"How are you doing?" Kates asks the eye-patch guy.

"I'm alive!" he replies, placing a finger on his neck below his whiskery beard. "Wait, let me check my pulse," he jokes.

"People are more willing to talk to you on a bike," Kates says to me. "When you roll by in a car, I don't know, maybe people think it's a short trip from talking to you to being arrested and being in the back of the car."

The more people there are who will talk to them, the more likely they are to find someone who's slipped away.

Arthur and Kates are each responsible for about 50 guys, mostly sex offenders.
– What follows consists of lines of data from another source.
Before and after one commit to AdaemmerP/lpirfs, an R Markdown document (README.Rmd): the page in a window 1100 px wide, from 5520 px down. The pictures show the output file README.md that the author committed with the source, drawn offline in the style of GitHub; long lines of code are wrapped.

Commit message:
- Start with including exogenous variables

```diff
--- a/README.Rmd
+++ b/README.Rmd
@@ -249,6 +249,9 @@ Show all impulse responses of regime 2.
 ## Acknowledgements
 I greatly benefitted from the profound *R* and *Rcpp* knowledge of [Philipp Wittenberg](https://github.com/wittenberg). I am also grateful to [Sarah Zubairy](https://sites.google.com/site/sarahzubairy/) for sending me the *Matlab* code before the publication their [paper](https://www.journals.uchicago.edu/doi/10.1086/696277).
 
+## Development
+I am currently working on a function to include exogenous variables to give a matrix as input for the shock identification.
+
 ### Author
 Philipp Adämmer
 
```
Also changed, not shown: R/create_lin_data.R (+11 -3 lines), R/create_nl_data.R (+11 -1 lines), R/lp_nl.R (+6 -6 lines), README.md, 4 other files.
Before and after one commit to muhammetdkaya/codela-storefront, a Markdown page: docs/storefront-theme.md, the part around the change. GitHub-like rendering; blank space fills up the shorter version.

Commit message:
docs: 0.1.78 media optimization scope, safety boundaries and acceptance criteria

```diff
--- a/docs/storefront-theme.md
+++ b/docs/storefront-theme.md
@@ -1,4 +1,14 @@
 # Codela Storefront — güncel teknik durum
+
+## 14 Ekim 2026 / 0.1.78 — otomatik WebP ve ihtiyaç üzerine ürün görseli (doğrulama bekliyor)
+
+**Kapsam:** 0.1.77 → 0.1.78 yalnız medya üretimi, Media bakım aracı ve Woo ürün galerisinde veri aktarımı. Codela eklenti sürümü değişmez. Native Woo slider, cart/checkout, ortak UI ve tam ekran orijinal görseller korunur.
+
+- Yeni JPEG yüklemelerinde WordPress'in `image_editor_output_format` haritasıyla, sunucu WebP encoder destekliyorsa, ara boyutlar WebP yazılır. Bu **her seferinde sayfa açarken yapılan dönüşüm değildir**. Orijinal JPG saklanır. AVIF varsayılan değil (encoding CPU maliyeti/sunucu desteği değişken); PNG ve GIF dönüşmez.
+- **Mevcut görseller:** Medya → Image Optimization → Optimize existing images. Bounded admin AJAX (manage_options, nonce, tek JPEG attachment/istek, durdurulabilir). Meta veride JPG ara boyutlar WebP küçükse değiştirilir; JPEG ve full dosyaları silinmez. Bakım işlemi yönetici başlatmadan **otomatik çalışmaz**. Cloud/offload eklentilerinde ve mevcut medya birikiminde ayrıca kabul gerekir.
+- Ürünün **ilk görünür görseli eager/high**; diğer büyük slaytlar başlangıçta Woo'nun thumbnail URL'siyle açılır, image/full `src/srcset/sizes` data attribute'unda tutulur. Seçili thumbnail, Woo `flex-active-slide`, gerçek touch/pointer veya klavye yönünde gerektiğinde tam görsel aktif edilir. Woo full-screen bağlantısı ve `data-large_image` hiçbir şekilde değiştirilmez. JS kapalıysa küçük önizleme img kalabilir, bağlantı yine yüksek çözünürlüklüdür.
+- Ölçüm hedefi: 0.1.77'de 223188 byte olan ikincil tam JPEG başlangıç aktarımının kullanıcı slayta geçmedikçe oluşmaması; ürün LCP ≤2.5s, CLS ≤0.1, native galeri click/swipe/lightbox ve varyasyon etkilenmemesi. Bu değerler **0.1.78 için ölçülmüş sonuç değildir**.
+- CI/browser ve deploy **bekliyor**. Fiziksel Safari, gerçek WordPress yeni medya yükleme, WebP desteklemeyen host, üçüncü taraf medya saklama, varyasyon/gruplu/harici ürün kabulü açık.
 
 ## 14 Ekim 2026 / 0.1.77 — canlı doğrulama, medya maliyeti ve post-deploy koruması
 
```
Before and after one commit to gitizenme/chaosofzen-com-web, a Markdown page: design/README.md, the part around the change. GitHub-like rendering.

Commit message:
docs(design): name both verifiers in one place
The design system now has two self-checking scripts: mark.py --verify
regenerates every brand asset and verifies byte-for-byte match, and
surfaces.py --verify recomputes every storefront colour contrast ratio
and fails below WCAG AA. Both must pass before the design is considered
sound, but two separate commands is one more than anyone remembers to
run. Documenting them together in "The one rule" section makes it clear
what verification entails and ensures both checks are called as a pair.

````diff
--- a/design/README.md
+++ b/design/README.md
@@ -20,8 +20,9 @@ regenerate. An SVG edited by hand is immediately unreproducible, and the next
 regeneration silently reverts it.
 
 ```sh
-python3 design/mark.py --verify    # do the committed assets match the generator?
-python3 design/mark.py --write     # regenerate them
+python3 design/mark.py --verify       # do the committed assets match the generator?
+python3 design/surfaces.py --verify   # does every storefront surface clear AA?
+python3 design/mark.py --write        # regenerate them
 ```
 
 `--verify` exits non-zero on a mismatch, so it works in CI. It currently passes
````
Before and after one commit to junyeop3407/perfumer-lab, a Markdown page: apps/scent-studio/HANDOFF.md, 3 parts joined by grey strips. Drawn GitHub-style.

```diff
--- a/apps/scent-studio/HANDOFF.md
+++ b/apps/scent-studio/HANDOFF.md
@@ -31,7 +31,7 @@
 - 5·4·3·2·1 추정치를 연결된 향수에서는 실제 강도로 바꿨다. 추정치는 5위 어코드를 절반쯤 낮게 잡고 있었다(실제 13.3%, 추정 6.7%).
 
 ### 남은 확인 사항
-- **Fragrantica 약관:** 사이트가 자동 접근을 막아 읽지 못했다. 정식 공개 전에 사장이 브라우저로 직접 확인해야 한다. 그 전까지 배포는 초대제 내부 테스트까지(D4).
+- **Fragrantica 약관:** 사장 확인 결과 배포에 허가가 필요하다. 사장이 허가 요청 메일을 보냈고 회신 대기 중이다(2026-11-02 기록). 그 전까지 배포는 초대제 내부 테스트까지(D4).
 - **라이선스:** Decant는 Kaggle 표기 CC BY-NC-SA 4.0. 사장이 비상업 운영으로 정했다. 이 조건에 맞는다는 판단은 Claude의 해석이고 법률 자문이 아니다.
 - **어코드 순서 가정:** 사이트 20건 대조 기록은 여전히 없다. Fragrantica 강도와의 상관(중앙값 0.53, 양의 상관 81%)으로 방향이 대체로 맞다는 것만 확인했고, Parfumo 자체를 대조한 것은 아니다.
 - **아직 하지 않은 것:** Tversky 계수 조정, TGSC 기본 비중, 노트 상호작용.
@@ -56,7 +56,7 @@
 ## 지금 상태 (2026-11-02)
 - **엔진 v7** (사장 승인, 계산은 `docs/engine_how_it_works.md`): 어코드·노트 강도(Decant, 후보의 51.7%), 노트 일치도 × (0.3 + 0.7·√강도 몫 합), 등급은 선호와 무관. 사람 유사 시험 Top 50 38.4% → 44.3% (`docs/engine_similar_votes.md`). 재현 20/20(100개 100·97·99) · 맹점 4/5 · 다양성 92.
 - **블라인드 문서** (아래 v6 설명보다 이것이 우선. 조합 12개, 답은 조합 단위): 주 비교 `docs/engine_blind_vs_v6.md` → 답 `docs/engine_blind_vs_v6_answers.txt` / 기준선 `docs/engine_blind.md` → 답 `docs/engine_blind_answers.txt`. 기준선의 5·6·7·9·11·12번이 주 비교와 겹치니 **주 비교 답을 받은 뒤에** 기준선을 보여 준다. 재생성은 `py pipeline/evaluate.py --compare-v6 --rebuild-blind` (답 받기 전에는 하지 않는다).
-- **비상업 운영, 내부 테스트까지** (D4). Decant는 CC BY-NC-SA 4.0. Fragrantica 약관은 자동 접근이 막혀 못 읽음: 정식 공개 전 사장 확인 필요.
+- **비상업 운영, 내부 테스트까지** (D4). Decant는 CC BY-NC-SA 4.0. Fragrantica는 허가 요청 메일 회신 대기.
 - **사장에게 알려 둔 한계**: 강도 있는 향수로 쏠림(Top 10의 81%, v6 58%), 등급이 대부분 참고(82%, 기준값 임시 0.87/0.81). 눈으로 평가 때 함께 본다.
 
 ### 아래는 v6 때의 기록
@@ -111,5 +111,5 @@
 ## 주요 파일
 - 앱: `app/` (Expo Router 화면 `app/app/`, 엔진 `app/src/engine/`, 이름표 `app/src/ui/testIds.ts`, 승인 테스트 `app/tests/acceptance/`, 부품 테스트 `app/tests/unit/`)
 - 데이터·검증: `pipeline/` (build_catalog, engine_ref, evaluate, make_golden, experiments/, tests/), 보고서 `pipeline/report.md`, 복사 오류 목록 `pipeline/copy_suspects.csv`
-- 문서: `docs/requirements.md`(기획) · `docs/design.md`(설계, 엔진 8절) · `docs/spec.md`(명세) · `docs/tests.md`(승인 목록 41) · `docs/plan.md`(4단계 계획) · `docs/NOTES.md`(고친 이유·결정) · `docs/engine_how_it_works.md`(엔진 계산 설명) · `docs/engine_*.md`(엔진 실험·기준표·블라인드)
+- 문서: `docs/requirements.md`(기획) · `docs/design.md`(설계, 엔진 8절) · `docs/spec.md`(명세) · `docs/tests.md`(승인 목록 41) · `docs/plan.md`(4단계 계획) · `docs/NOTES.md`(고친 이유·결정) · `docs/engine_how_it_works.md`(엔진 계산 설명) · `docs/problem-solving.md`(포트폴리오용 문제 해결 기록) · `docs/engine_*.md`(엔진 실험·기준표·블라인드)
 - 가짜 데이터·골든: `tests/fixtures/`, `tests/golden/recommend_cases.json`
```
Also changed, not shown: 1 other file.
We're eventually let into the West Hotel and carry our bikes up a long flight of red, wooden stairs.

"It's not an easy transition. You take guys who've lived the criminal lifestyle all their lives, throw 'em in jail and expect them to be totally different when they get out. That's not going to happen," says Arthur. Biking to a parolee's house unannounced or rolling past him on the street, the officers can see who he's hanging out with and what his life looks like.

A parolee who lives at the far end of the hall has hung decorative antlers and a Slinky from his ceiling. He asks how he can go about collecting cans to return for nickels, since he's banned from having beer cans in his room.

"You'd have to just return them right away," says Arthur. "And if Ron or I roll by and see you with a bunch of beer cans, expect to be peeing in a cup."